Blenduk Church

Blenduk Church

© theo1006

Semarang’s former Dutch business quarter, referred to as Kota Lama (Old Town) or Little Netherland, covers an area of roughly one square kilometre. After Indonesia’s independence the Old Town suffered from neglect and flooding. But since the end of last century much effort has been invested in combating the inundation and making the quarter more attractive. Low-lying roads have been raised, the open space in front of Tawang station has been converted into a recreational area including a fishing pond. Still, when roaming the Old Town, one passes scores of abandoned and dilapidated offices and warehouses. Of one the roof has collapsed, on the roof of another grows a tree, a third one is inhabited by squatters. Most visitors will approach the Old Town from the west, crossing Berok bridge.
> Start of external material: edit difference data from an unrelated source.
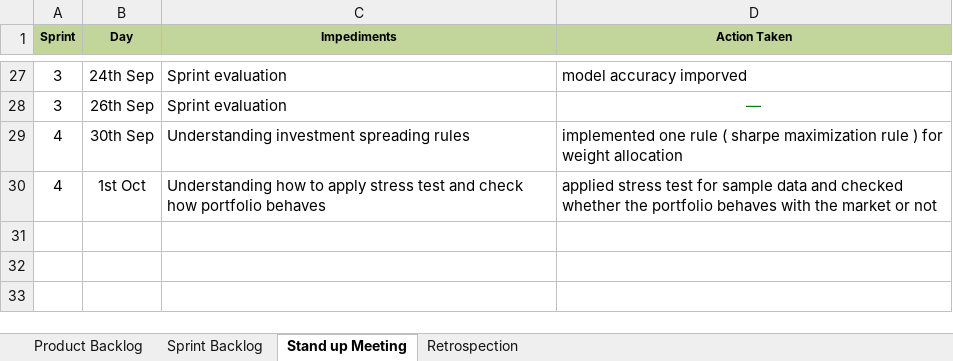
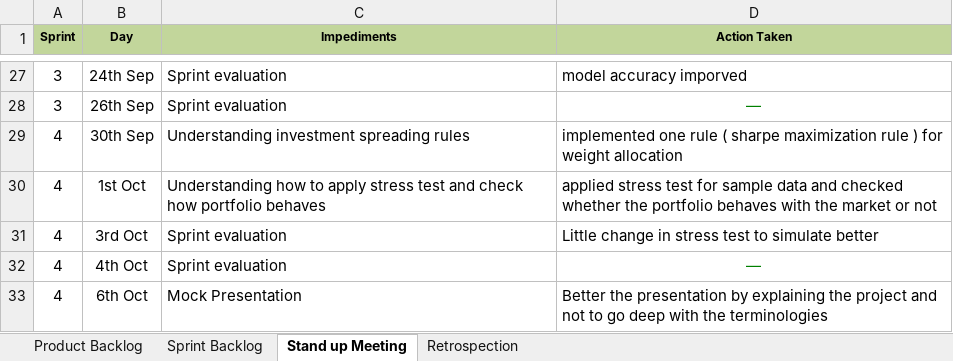
Before and after one commit to Priyankm23/Infosys-Springboard-crypto-portfolio-manager, an Excel workbook: Agile_document_crypto_manager_project.xlsx, sheet Stand up Meeting, drawn as a sheet; only a part is shown, gaps mark what is left out; values as stored, in another font and other column widths than the file's, no borders; the diff names each change by its address in the sheet, - before the commit and + after, or states it on an @@ line.

Commit message:
Ui updated with authentication and modules working on user uploaded data

```diff
--- a/Agile_document_crypto_manager_project.xlsx (sheet Stand up Meeting)
+++ b/Agile_document_crypto_manager_project.xlsx (sheet Stand up Meeting)
+row 31: 4 | 3rd Oct | Sprint evaluation | Little change in stress test to simulate better
+row 32: 4 | 4th Oct | Sprint evaluation | —
+row 33: 4 | 6th Oct | Mock Presentation | Better the presentation by explaining the project and not to go deep with the terminologies
```
Also changed, not shown: 6 other files.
The following overview of architectural sights is by no means exhaustive.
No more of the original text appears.